[Dataset items]
╔══

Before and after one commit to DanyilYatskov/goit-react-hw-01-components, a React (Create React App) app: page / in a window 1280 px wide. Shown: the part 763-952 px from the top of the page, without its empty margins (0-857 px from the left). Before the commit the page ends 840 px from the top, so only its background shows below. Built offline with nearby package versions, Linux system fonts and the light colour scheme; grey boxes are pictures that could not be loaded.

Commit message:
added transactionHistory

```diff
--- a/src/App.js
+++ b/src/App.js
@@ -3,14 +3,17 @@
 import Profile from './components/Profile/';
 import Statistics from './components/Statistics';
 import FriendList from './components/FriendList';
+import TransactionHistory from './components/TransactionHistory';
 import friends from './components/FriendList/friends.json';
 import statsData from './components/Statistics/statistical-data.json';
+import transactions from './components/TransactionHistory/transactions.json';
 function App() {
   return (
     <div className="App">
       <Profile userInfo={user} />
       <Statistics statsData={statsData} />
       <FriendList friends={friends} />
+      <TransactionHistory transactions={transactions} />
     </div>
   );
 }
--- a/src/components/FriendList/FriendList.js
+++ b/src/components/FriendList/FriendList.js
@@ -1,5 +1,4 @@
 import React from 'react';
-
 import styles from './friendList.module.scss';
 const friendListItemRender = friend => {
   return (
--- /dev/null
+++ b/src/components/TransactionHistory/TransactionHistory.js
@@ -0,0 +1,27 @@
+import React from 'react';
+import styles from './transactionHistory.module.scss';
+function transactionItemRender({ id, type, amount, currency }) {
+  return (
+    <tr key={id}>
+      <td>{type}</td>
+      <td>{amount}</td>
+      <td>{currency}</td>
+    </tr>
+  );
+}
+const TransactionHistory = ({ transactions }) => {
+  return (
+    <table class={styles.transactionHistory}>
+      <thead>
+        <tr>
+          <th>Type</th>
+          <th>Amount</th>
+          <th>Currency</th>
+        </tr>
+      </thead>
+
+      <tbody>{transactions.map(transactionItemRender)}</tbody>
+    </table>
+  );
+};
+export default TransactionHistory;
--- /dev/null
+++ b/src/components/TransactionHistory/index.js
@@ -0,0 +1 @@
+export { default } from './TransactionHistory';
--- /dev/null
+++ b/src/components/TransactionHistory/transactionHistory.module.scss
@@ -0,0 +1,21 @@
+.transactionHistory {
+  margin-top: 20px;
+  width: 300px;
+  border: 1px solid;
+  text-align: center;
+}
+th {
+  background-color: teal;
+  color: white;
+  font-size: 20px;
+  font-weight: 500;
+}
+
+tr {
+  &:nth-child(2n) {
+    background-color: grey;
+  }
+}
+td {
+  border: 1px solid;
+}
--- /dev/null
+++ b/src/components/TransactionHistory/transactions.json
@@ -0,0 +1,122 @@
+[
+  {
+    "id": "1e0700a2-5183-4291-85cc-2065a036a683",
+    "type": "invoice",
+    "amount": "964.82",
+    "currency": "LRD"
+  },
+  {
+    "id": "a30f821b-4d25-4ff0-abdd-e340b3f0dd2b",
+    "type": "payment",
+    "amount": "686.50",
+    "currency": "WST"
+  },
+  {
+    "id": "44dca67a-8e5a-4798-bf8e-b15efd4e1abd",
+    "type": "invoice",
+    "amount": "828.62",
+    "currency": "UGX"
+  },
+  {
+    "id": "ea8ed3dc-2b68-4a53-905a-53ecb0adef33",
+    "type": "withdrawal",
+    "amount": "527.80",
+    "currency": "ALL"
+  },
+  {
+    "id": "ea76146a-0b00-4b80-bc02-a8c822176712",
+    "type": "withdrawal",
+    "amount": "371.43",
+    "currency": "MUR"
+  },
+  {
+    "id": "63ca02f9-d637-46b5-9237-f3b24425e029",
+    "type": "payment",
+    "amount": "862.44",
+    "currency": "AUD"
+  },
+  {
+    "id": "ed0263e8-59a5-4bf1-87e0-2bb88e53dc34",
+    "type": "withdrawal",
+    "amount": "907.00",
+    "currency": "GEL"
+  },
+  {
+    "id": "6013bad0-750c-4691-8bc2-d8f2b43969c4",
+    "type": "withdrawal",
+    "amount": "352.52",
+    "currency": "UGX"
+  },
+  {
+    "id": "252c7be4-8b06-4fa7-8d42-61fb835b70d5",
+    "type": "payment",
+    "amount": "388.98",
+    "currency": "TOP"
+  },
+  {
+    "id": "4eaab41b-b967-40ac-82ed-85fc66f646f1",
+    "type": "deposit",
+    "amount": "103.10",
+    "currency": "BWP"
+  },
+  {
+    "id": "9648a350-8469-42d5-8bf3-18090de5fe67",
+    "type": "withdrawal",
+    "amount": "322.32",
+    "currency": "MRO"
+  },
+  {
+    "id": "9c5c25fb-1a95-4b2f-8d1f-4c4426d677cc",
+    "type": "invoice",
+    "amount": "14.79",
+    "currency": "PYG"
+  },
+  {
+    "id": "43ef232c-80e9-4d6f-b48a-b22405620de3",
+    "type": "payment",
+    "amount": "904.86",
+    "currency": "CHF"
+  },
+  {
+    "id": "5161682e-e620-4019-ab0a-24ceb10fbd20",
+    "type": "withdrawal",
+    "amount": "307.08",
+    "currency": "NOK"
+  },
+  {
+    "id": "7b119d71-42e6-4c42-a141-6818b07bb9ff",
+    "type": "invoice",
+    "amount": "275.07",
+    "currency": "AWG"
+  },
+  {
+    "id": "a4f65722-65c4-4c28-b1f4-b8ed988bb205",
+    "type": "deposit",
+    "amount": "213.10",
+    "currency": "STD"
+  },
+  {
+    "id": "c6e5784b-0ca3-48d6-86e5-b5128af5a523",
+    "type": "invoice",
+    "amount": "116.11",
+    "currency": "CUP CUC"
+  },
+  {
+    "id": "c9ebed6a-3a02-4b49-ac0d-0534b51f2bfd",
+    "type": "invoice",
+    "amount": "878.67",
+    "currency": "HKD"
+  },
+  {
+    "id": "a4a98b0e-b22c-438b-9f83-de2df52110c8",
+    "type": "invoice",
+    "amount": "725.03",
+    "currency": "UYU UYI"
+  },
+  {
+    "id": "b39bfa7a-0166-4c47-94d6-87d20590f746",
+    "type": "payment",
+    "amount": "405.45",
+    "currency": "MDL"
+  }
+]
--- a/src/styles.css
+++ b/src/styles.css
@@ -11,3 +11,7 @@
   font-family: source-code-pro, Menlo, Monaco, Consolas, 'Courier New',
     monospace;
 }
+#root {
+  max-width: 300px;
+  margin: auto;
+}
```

╚══

» Brief: Wherever a line in the data above holds "import", copy that line.

» Your solution:
 import Profile from './components/Profile/';
 import Statistics from './components/Statistics';
 import FriendList from './components/FriendList';
+import TransactionHistory from './components/TransactionHistory';
 import friends from './components/FriendList/friends.json';
 import statsData from './components/Statistics/statistical-data.json';
+import transactions from './components/TransactionHistory/transactions.json';
 import React from 'react';
 import styles from './friendList.module.scss';
+import React from 'react';
+import styles from './transactionHistory.module.scss';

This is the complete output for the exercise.